Data entries
※

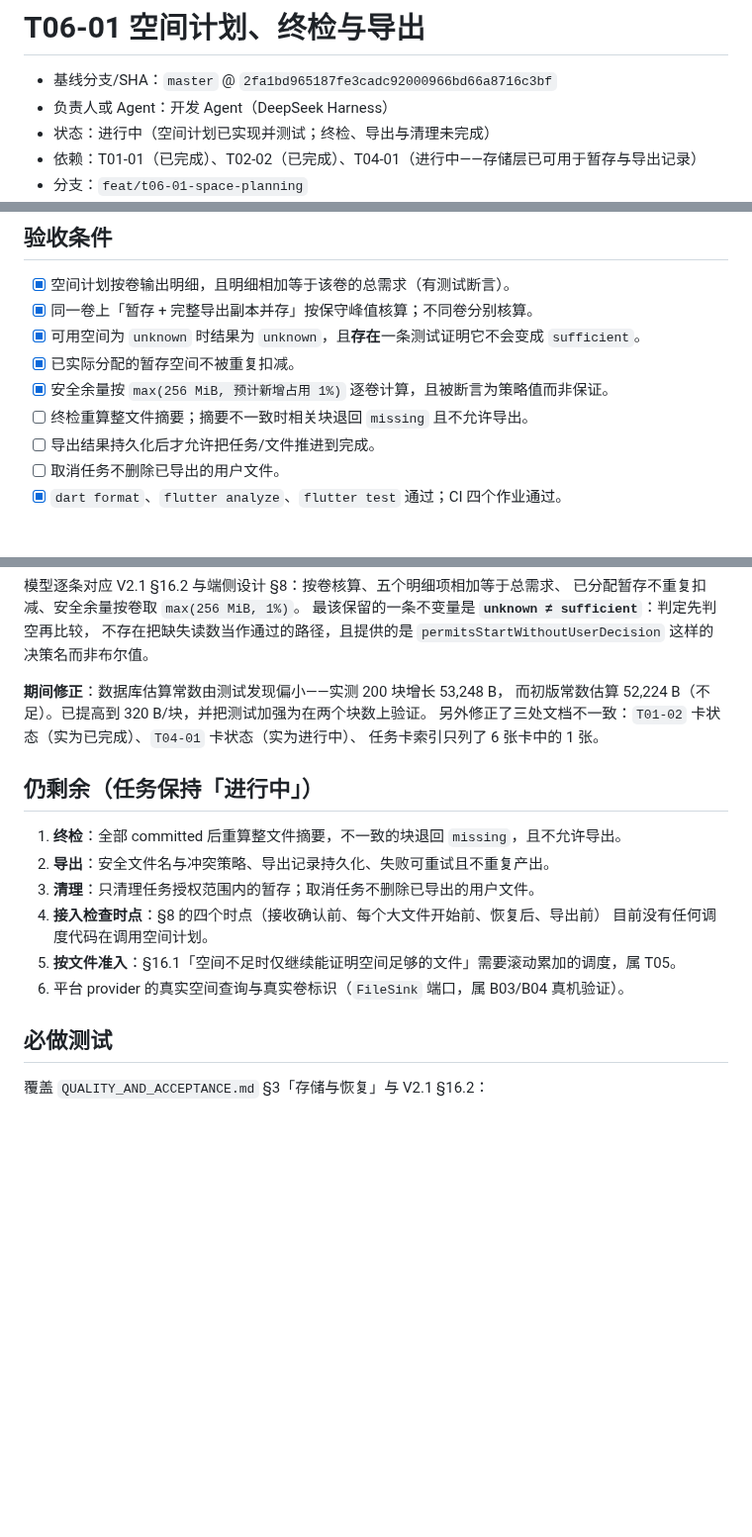
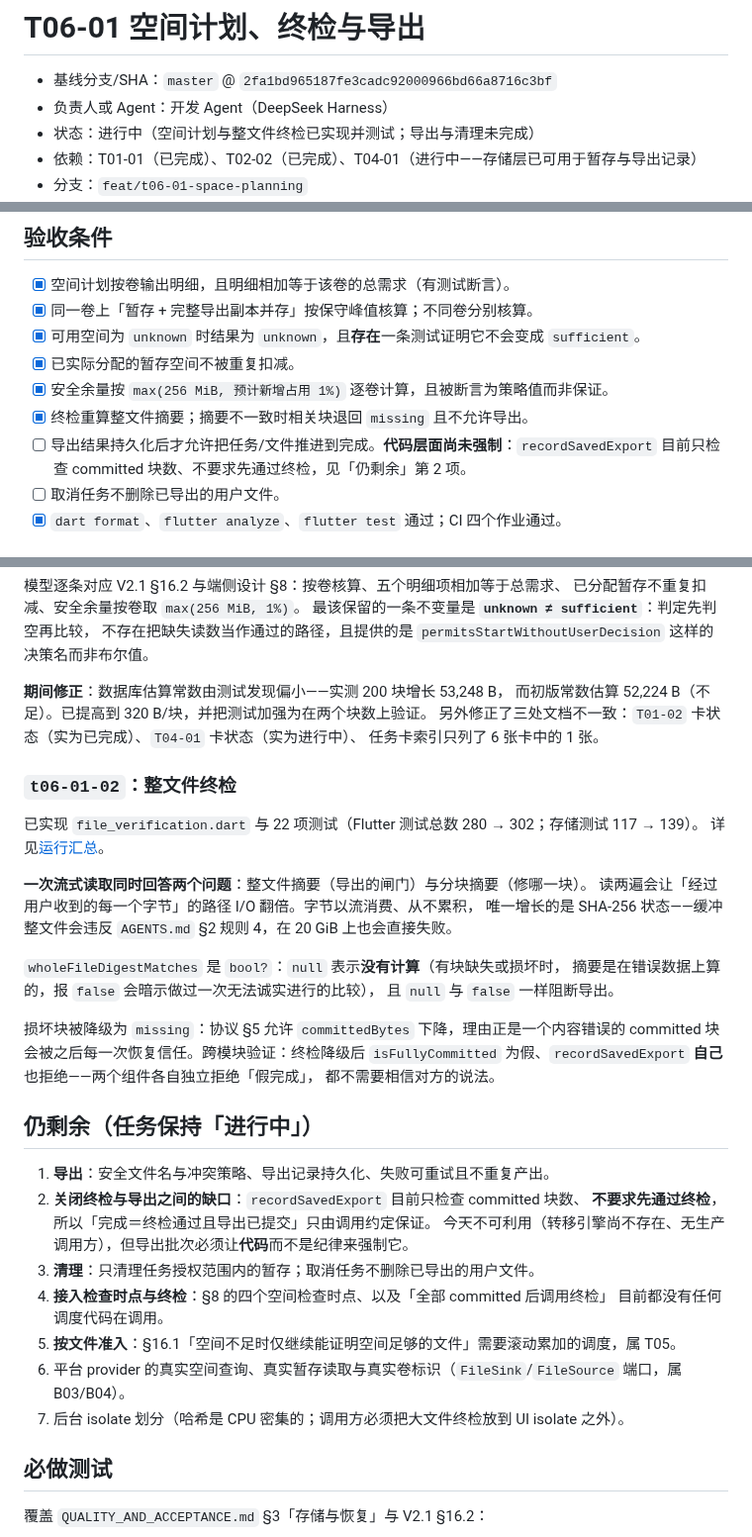
Before and after one commit to yanzhao77/NearSend, a Markdown page: docs/tasks/T06-01.md, 3 parts joined by grey strips. Shown at 99% size. Drawn GitHub-style; blank space fills up the shorter version.

Commit message:
docs(project): record T06-01 whole-file verification
Adds the t06-01-02 run summary, ticks the verification acceptance item, and
updates the remaining work.

Registers a gap rather than hiding it: `recordSavedExport` checks the
committed chunk count but does not require verification to have passed, so
"完成 = 终检通过且导出已提交" is currently held by convention instead of by
code. It is not exploitable today because no production caller exists yet,
but the export batch has to close it, and both the task card and the ledger
now say so.

Also registers the write-generation question around `markChunksMissing`,
which verification calls and which does not take a lease.

```diff
--- a/docs/tasks/T06-01.md
+++ b/docs/tasks/T06-01.md
@@ -2,7 +2,7 @@
 
 - 基线分支/SHA：`master` @ `2fa1bd965187fe3cadc92000966bd66a8716c3bf`
 - 负责人或 Agent：开发 Agent（DeepSeek Harness）
-- 状态：进行中（空间计划已实现并测试；终检、导出与清理未完成）
+- 状态：进行中（空间计划与整文件终检已实现并测试；导出与清理未完成）
 - 依赖：T01-01（已完成）、T02-02（已完成）、T04-01（进行中——存储层已可用于暂存与导出记录）
 - 分支：`feat/t06-01-space-planning`
 - 关联规格：
@@ -66,8 +66,8 @@
 - [x] 可用空间为 `unknown` 时结果为 `unknown`，且**存在**一条测试证明它不会变成 `sufficient`。
 - [x] 已实际分配的暂存空间不被重复扣减。
 - [x] 安全余量按 `max(256 MiB, 预计新增占用 1%)` 逐卷计算，且被断言为策略值而非保证。
-- [ ] 终检重算整文件摘要；摘要不一致时相关块退回 `missing` 且不允许导出。
-- [ ] 导出结果持久化后才允许把任务/文件推进到完成。
+- [x] 终检重算整文件摘要；摘要不一致时相关块退回 `missing` 且不允许导出。
+- [ ] 导出结果持久化后才允许把任务/文件推进到完成。**代码层面尚未强制**：`recordSavedExport` 目前只检查 committed 块数、不要求先通过终检，见「仍剩余」第 2 项。
 - [ ] 取消任务不删除已导出的用户文件。
 - [x] `dart format`、`flutter analyze`、`flutter test` 通过；CI 四个作业通过。
 
@@ -88,15 +88,36 @@
 另外修正了三处文档不一致：`T01-02` 卡状态（实为已完成）、`T04-01` 卡状态（实为进行中）、
 任务卡索引只列了 6 张卡中的 1 张。
 
+### `t06-01-02`：整文件终检
+
+已实现 `file_verification.dart` 与 22 项测试（Flutter 测试总数 280 → 302；存储测试 117 → 139）。
+详见[运行汇总](../testing/evidence/2026-09-20/t06-01-02/summary.md)。
+
+**一次流式读取同时回答两个问题**：整文件摘要（导出的闸门）与分块摘要（修哪一块）。
+读两遍会让「经过用户收到的每一个字节」的路径 I/O 翻倍。字节以流消费、从不累积，
+唯一增长的是 SHA-256 状态——缓冲整文件会违反 `AGENTS.md` §2 规则 4，在 20 GiB 上也会直接失败。
+
+`wholeFileDigestMatches` 是 `bool?`：`null` 表示**没有计算**（有块缺失或损坏时，
+摘要是在错误数据上算的，报 `false` 会暗示做过一次无法诚实进行的比较），
+且 `null` 与 `false` 一样阻断导出。
+
+损坏块被降级为 `missing`：协议 §5 允许 `committedBytes` 下降，理由正是一个内容错误的
+committed 块会被之后每一次恢复信任。跨模块验证：终检降级后
+`isFullyCommitted` 为假、`recordSavedExport` **自己**也拒绝——两个组件各自独立拒绝「假完成」，
+都不需要相信对方的说法。
+
 ## 仍剩余（任务保持「进行中」）
 
-1. **终检**：全部 committed 后重算整文件摘要，不一致的块退回 `missing`，且不允许导出。
-2. **导出**：安全文件名与冲突策略、导出记录持久化、失败可重试且不重复产出。
+1. **导出**：安全文件名与冲突策略、导出记录持久化、失败可重试且不重复产出。
+2. **关闭终检与导出之间的缺口**：`recordSavedExport` 目前只检查 committed 块数、
+   **不要求先通过终检**，所以「完成＝终检通过且导出已提交」只由调用约定保证。
+   今天不可利用（转移引擎尚不存在、无生产调用方），但导出批次必须让**代码**而不是纪律来强制它。
 3. **清理**：只清理任务授权范围内的暂存；取消任务不删除已导出的用户文件。
-4. **接入检查时点**：§8 的四个时点（接收确认前、每个大文件开始前、恢复后、导出前）
-   目前没有任何调度代码在调用空间计划。
+4. **接入检查时点与终检**：§8 的四个空间检查时点、以及「全部 committed 后调用终检」
+   目前都没有任何调度代码在调用。
 5. **按文件准入**：§16.1「空间不足时仅继续能证明空间足够的文件」需要滚动累加的调度，属 T05。
-6. 平台 provider 的真实空间查询与真实卷标识（`FileSink` 端口，属 B03/B04 真机验证）。
+6. 平台 provider 的真实空间查询、真实暂存读取与真实卷标识（`FileSink`/`FileSource` 端口，属 B03/B04）。
+7. 后台 isolate 划分（哈希是 CPU 密集的；调用方必须把大文件终检放到 UI isolate 之外）。
 
 ## 必做测试
 
```
Also changed, not shown: other parts of docs/tasks/T06-01.md (+3 -1 lines), docs/PROJECT_LEDGER.md (+5 -2 lines), 1 other file.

※

Your answer should hold every record above, printed exactly and free of pictures.

> [REPLY TO THE TASK]:
Before and after one commit to yanzhao77/NearSend, a Markdown page: docs/tasks/T06-01.md, 3 parts joined by grey strips. Shown at 99% size. Drawn GitHub-style; blank space fills up the shorter version.

Commit message:
docs(project): record T06-01 whole-file verification
Adds the t06-01-02 run summary, ticks the verification acceptance item, and
updates the remaining work.

Registers a gap rather than hiding it: `recordSavedExport` checks the
committed chunk count but does not require verification to have passed, so
"完成 = 终检通过且导出已提交" is currently held by convention instead of by
code. It is not exploitable today because no production caller exists yet,
but the export batch has to close it, and both the task card and the ledger
now say so.

Also registers the write-generation question around `markChunksMissing`,
which verification calls and which does not take a lease.

```diff
--- a/docs/tasks/T06-01.md
+++ b/docs/tasks/T06-01.md
@@ -2,7 +2,7 @@
 
 - 基线分支/SHA：`master` @ `2fa1bd965187fe3cadc92000966bd66a8716c3bf`
 - 负责人或 Agent：开发 Agent（DeepSeek Harness）
-- 状态：进行中（空间计划已实现并测试；终检、导出与清理未完成）
+- 状态：进行中（空间计划与整文件终检已实现并测试；导出与清理未完成）
 - 依赖：T01-01（已完成）、T02-02（已完成）、T04-01（进行中——存储层已可用于暂存与导出记录）
 - 分支：`feat/t06-01-space-planning`
 - 关联规格：
@@ -66,8 +66,8 @@
 - [x] 可用空间为 `unknown` 时结果为 `unknown`，且**存在**一条测试证明它不会变成 `sufficient`。
 - [x] 已实际分配的暂存空间不被重复扣减。
 - [x] 安全余量按 `max(256 MiB, 预计新增占用 1%)` 逐卷计算，且被断言为策略值而非保证。
-- [ ] 终检重算整文件摘要；摘要不一致时相关块退回 `missing` 且不允许导出。
-- [ ] 导出结果持久化后才允许把任务/文件推进到完成。
+- [x] 终检重算整文件摘要；摘要不一致时相关块退回 `missing` 且不允许导出。
+- [ ] 导出结果持久化后才允许把任务/文件推进到完成。**代码层面尚未强制**：`recordSavedExport` 目前只检查 committed 块数、不要求先通过终检，见「仍剩余」第 2 项。
 - [ ] 取消任务不删除已导出的用户文件。
 - [x] `dart format`、`flutter analyze`、`flutter test` 通过；CI 四个作业通过。
 
@@ -88,15 +88,36 @@
 另外修正了三处文档不一致：`T01-02` 卡状态（实为已完成）、`T04-01` 卡状态（实为进行中）、
 任务卡索引只列了 6 张卡中的 1 张。
 
+### `t06-01-02`：整文件终检
+
+已实现 `file_verification.dart` 与 22 项测试（Flutter 测试总数 280 → 302；存储测试 117 → 139）。
+详见[运行汇总](../testing/evidence/2026-09-20/t06-01-02/summary.md)。
+
+**一次流式读取同时回答两个问题**：整文件摘要（导出的闸门）与分块摘要（修哪一块）。
+读两遍会让「经过用户收到的每一个字节」的路径 I/O 翻倍。字节以流消费、从不累积，
+唯一增长的是 SHA-256 状态——缓冲整文件会违反 `AGENTS.md` §2 规则 4，在 20 GiB 上也会直接失败。
+
+`wholeFileDigestMatches` 是 `bool?`：`null` 表示**没有计算**（有块缺失或损坏时，
+摘要是在错误数据上算的，报 `false` 会暗示做过一次无法诚实进行的比较），
+且 `null` 与 `false` 一样阻断导出。
+
+损坏块被降级为 `missing`：协议 §5 允许 `committedBytes` 下降，理由正是一个内容错误的
+committed 块会被之后每一次恢复信任。跨模块验证：终检降级后
+`isFullyCommitted` 为假、`recordSavedExport` **自己**也拒绝——两个组件各自独立拒绝「假完成」，
+都不需要相信对方的说法。
+
 ## 仍剩余（任务保持「进行中」）
 
-1. **终检**：全部 committed 后重算整文件摘要，不一致的块退回 `missing`，且不允许导出。
-2. **导出**：安全文件名与冲突策略、导出记录持久化、失败可重试且不重复产出。
+1. **导出**：安全文件名与冲突策略、导出记录持久化、失败可重试且不重复产出。
+2. **关闭终检与导出之间的缺口**：`recordSavedExport` 目前只检查 committed 块数、
+   **不要求先通过终检**，所以「完成＝终检通过且导出已提交」只由调用约定保证。
+   今天不可利用（转移引擎尚不存在、无生产调用方），但导出批次必须让**代码**而不是纪律来强制它。
 3. **清理**：只清理任务授权范围内的暂存；取消任务不删除已导出的用户文件。
-4. **接入检查时点**：§8 的四个时点（接收确认前、每个大文件开始前、恢复后、导出前）
-   目前没有任何调度代码在调用空间计划。
+4. **接入检查时点与终检**：§8 的四个空间检查时点、以及「全部 committed 后调用终检」
+   目前都没有任何调度代码在调用。
 5. **按文件准入**：§16.1「空间不足时仅继续能证明空间足够的文件」需要滚动累加的调度，属 T05。
-6. 平台 provider 的真实空间查询与真实卷标识（`FileSink` 端口，属 B03/B04 真机验证）。
+6. 平台 provider 的真实空间查询、真实暂存读取与真实卷标识（`FileSink`/`FileSource` 端口，属 B03/B04）。
+7. 后台 isolate 划分（哈希是 CPU 密集的；调用方必须把大文件终检放到 UI isolate 之外）。
 
 ## 必做测试
 
```
Also changed, not shown: other parts of docs/tasks/T06-01.md (+3 -1 lines), docs/PROJECT_LEDGER.md (+5 -2 lines), 1 other file.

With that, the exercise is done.